Then there was the time Roy Shivers, my prize halfback for the Cardinals who averaged 4.7 yards per carry, fumbled the ball, not once but twice, while inside the opposing team’s ten yard line, each time resulting in a stomach churning turnover. After the second fumble I may have experienced a temporary blackout. In the words of Jimmy Hoffa before a Senate Rackets Committee hearing, “My memory fails to recall my recollection.” A string of profanities and end-of-the-world prophecies were likely exclaimed. It is possible that an old wooden chair was broken after an unfortunate collision with the basement floor (sorry Dad, it was me after all) and, much to my regret, Shivers’ player card was crumpled beyond recognition. Later in the game, realizing I still needed Shivers in the backfield, I sheepishly picked him up off the floor, un-crumpled his card, and attempted to iron out his wrinkles. He remained a wounded warrior the rest of the season.
Rumor has it that Phil once kicked a hole in the kitchen wall of the Sbarra residence following the second of two blocked punts by Joe’s Green Bay Packers. I am told that the Sbarra-version of Lambeau Field was thereafter moved to an undisclosed location. A few years later, Phil was hired as a security guard, responsible for protecting property. Fortunately, his background check failed to disclose his past act of vandalism and expulsion from the Sbarra household.
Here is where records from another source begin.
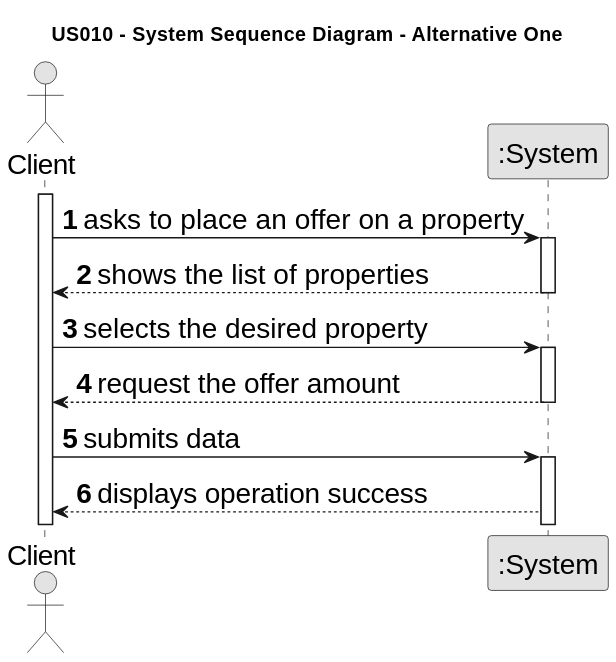
PureNimble/ISEP-LAPR2 keeps this PlantUML diagram as docs/sprintD/US010/01.requirements-engineering/svg/us010-system-sequence-diagram-alternative-one.svg. Above is the earlier version.
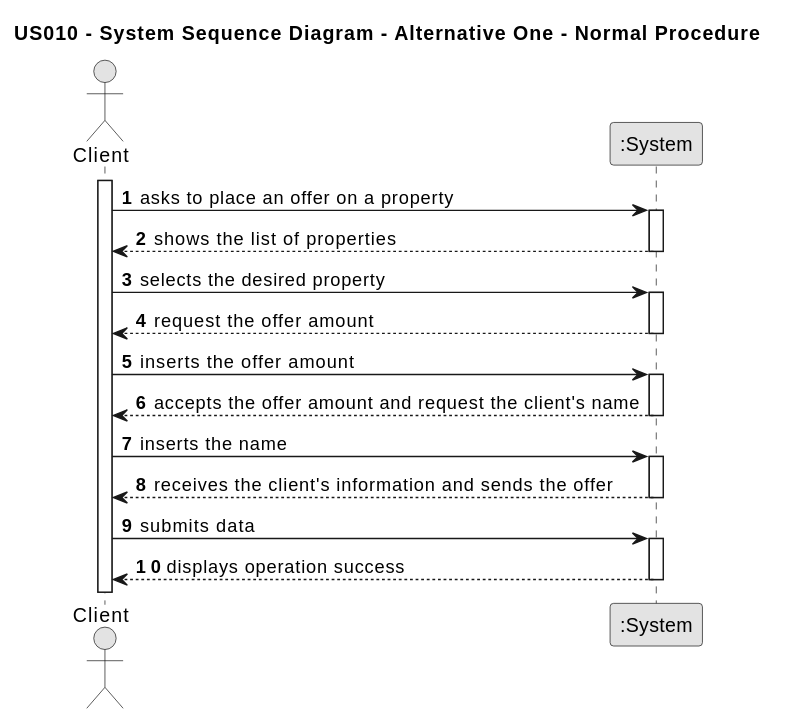
The same file after the commit.

What changed in the source:
```diff
@@ -1,11 +1,9 @@
 @startuml
-skinparamlocked defaultFontSize 20
-
 skinparam monochrome true
 skinparam packageStyle rectangle
 skinparam shadowing false
 
-title US010 - System Sequence Diagram - Alternative One
+title US010 - System Sequence Diagram - Alternative One - Normal Procedure
 
 autonumber
 
@@ -26,9 +24,21 @@
 System --> Client : request the offer amount
 deactivate System
 
+Client -> System: inserts the offer amount
+activate System
+
+System --> Client: accepts the offer amount and request the client's name
+deactivate System
+
+Client -> System : inserts the name
+activate System
+
+System --> Client : receives the client's information and sends the offer
+deactivate System
 
 Client -> System : submits data
 activate System
 
 System --> Client : displays operation success
+deactivate System
 @enduml
```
I would like to tell you that playing Strat-O-Matic football brought with it a certain stature in life, a series of lessons that built character and developed a sense of manhood. While slightly older and braver young men went off to war and fought valiantly in the jungles of Vietnam, the five of us battled over a game board, player cards, and the statistical probabilities of dice rolls. It was a test of wills between an eclectic group of neighborhood friends in central New Jersey, each seeking bragging rights in what seemed at the time a very important matter.
With the passing of time comes perspective. “There are no days more full, than those we go back to,” wrote Colum McCann. There are days still when I long for the simple joys of playing a game with impractical seriousness. I have traveled far from the zany days of my youth, when life’s successes and failures were measured in part by a football board game, player cards, and a roll of the dice. It seems silly now, but I treasure the memories. Whenever I speak with or visit my former Strat football opponents, we inevitably re-live the controversial, funny, and heart wrenching moments of past games. I am forever grateful to Strat-O-Matic for allowing me to have been irrational and passionate about something so insignificant, yet which seemed at the time so momentous. “What was our life like?” ponders Richard Ford in The Sportswriter. “I almost don’t remember now. Though I remember it, the space of time it occupied. And I remember it fondly.”